The Government of Indonesia has officially offered a conditional deal to the EU whereby it will extend collaborations aimed at protecting key wildlife species and ensuring they don’t go extinct while, in parallel, the EU must remove the option of implementing the EU Delegated Act which seeks to phase out the use of palm oil-based biofuels.
This offer was delivered on behalf of the Indonesian government in an official letter signed in mid-August by Coordinating Minister for Maritime Affairs Luhut Binsar Panjaitan. The letter was sent to the President of the European Council and the President of the European Parliament, and forwarded to the President of the EU Commission.
The letter represents a follow-up to a joint letter signed in early April this year by President Joko Widodo and Malaysian Prime Minister Mahathir Muhammad, in which the two leaders expressed their strong opposition to the EU delegated act.
As previously reported by foresthints.news in early May 2019, Senior Minister Luhut had promised to write to the EU about the delegated act and did so in the above mentioned letter signed and sent in mid-August. This constitutes the next official move by the Indonesian government after the joint letter.
Only stronghold for key species
Senior Minister Luhut firmly stated in his letter that Indonesia is the only nation on earth which is home to so many key wildlife species – such as orangutans, tigers, elephants and rhinos – in a variety of landscapes, and as such it is instrumental in protecting them and guaranteeing their survival.

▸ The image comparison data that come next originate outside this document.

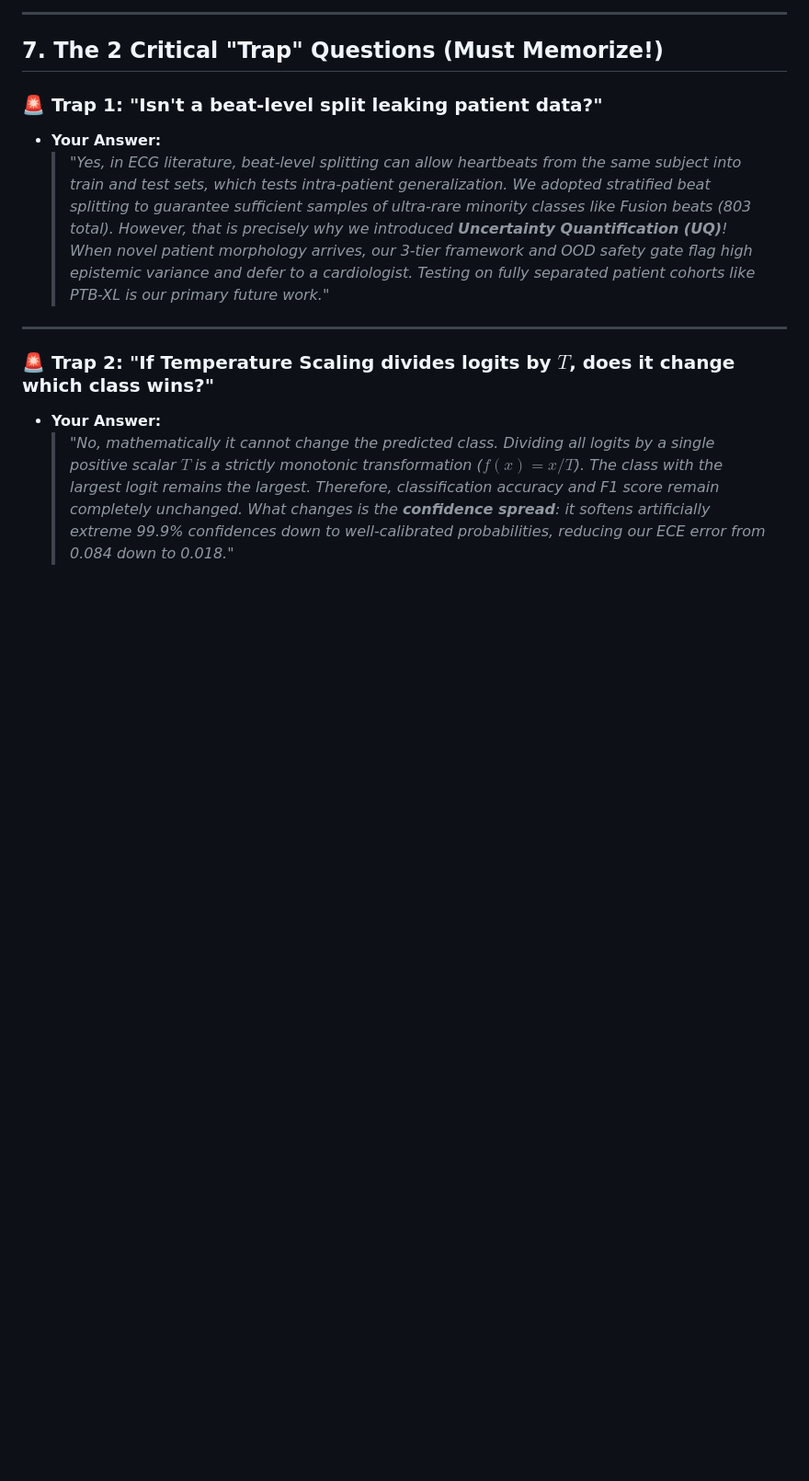
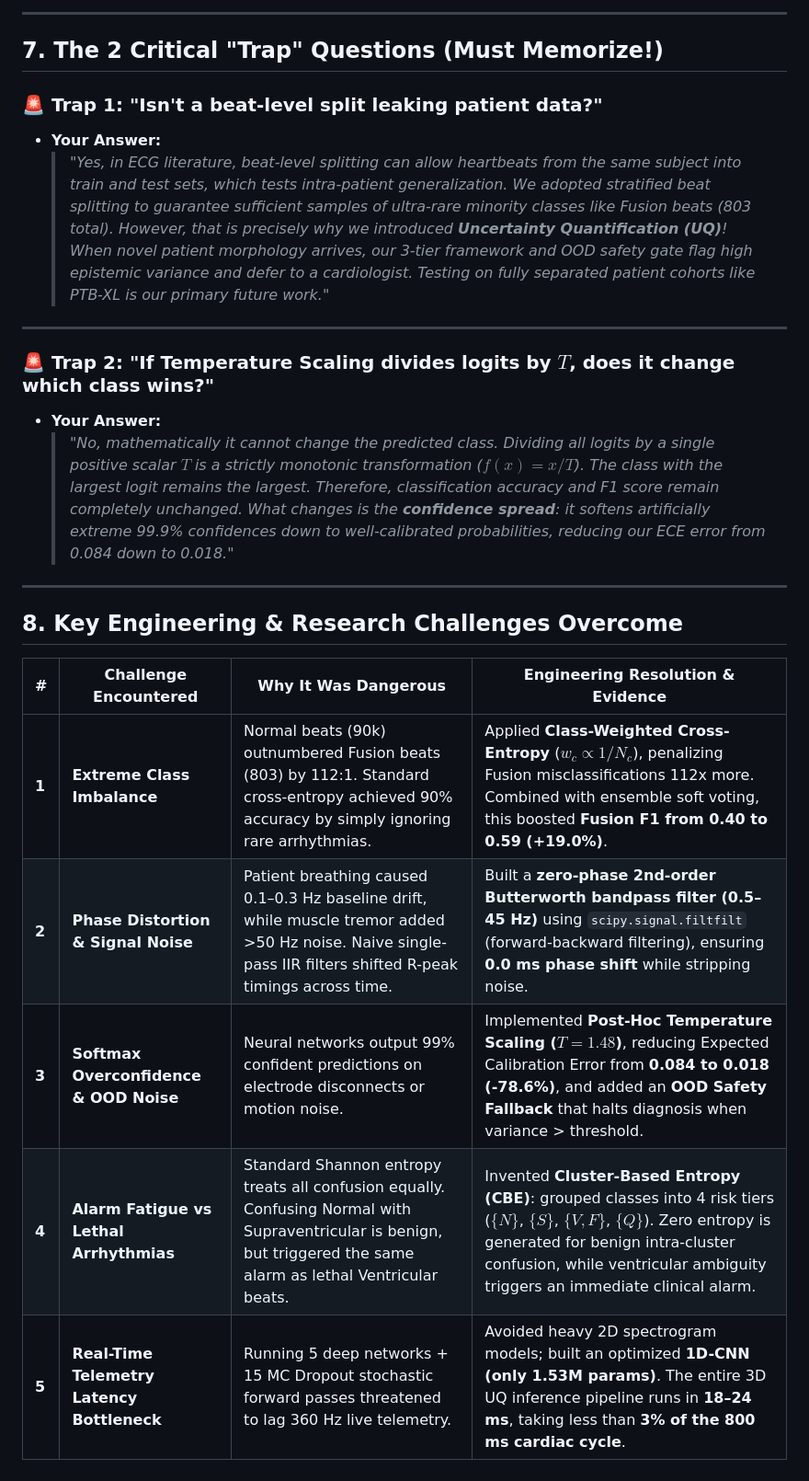
Before and after one commit to Bijon2002/ECG-Arrhythmia-Detection, a Markdown page: VIVA_TECHNICAL_DEFENSE_QA.md, the part around the change. Shown at 92% size. GitHub-like rendering; blank space fills up the shorter version.

Commit message:
docs: add challenges faced and engineering resolutions to presentation script and defense guide

```diff
--- a/VIVA_TECHNICAL_DEFENSE_QA.md
+++ b/VIVA_TECHNICAL_DEFENSE_QA.md
@@ -237,3 +237,15 @@
 ### 🚨 Trap 2: "If Temperature Scaling divides logits by $T$, does it change which class wins?"
 * **Your Answer:**
   > *"No, mathematically it cannot change the predicted class. Dividing all logits by a single positive scalar $T$ is a strictly monotonic transformation ($f(x) = x / T$). The class with the largest logit remains the largest. Therefore, classification accuracy and F1 score remain completely unchanged. What changes is the **confidence spread**: it softens artificially extreme 99.9% confidences down to well-calibrated probabilities, reducing our ECE error from 0.084 down to 0.018."*
+
+---
+
+## 8. Key Engineering & Research Challenges Overcome
+
+| # | Challenge Encountered | Why It Was Dangerous | Engineering Resolution & Evidence |
+|---|---|---|---|
+| **1** | **Extreme Class Imbalance** | Normal beats (90k) outnumbered Fusion beats (803) by 112:1. Standard cross-entropy achieved 90% accuracy by simply ignoring rare arrhythmias. | Applied **Class-Weighted Cross-Entropy** ($w_c \propto 1/N_c$), penalizing Fusion misclassifications 112x more. Combined with ensemble soft voting, this boosted **Fusion F1 from 0.40 to 0.59 (+19.0%)**. |
+| **2** | **Phase Distortion & Signal Noise** | Patient breathing caused 0.1–0.3 Hz baseline drift, while muscle tremor added >50 Hz noise. Naive single-pass IIR filters shifted R-peak timings across time. | Built a **zero-phase 2nd-order Butterworth bandpass filter (0.5–45 Hz)** using `scipy.signal.filtfilt` (forward-backward filtering), ensuring **0.0 ms phase shift** while stripping noise. |
+| **3** | **Softmax Overconfidence & OOD Noise** | Neural networks output 99% confident predictions on electrode disconnects or motion noise. | Implemented **Post-Hoc Temperature Scaling ($T=1.48$)**, reducing Expected Calibration Error from **0.084 to 0.018 (-78.6%)**, and added an **OOD Safety Fallback** that halts diagnosis when variance > threshold. |
+| **4** | **Alarm Fatigue vs Lethal Arrhythmias** | Standard Shannon entropy treats all confusion equally. Confusing Normal with Supraventricular is benign, but triggered the same alarm as lethal Ventricular beats. | Invented **Cluster-Based Entropy (CBE)**: grouped classes into 4 risk tiers ($\{N\}$, $\{S\}$, $\{V,F\}$, $\{Q\}$). Zero entropy is generated for benign intra-cluster confusion, while ventricular ambiguity triggers an immediate clinical alarm. |
+| **5** | **Real-Time Telemetry Latency Bottleneck** | Running 5 deep networks + 15 MC Dropout stochastic forward passes threatened to lag 360 Hz live telemetry. | Avoided heavy 2D spectrogram models; built an optimized **1D-CNN (only 1.53M params)**. The entire 3D UQ inference pipeline runs in **18–24 ms**, taking less than **3% of the 800 ms cardiac cycle**. |
```
Also changed, not shown: FINAL_VIVA_SCRIPT.md (+19 -1 lines).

An example of one of the landscapes mentioned by the senior minister is the Leuser Ecosystem, the majority of which lies in Sumatra’s Aceh province. This is the only place on earth where these key wildlife species cohabitate in a huge ecosystem.
“With this mind, we would like to reaffirm that the Indonesian government is the EU’s only global partner when it comes to ensuring that these key Sumatran wildlife species will not face extinction,” was among the statements conveyed in the letter.
The senior minister’s letter also pointed out that in addition to Indonesia having the only ecosystem on earth that plays host to these key wildlife species, it is also home to the greatest population and widest habitat of Bornean orangutans in the world.
Senior Minister Luhut explained in the letter that key Sumatran and Bornean wildlife species are not only living in conservation areas and protection forests, but also in areas set aside by forestry and palm oil companies in their concessions. Given these facts, the letter went on to express confidence that further collaborations with the EU can take place provided that the stipulated condition is met.
“While we remain very enthusiastic about extending our collaboration with the EU in preventing the extinction of key Sumatran and Bornean wildlife species, this requires that the EU act in parallel by removing the option of implementing the EU Delegated Act.”
In early August this year, President Joko Widodo signed a permanent moratorium on granting permits for primary forests and peatlands, covering an area greater than 66 million hectares, or equal to more than 21 times the size of Belgium. The President’s move, which has been widely praised by US-based global research organization WRI, the Norwegian government and CIFOR among others, has already had a significant impact in protecting key wildlife species .”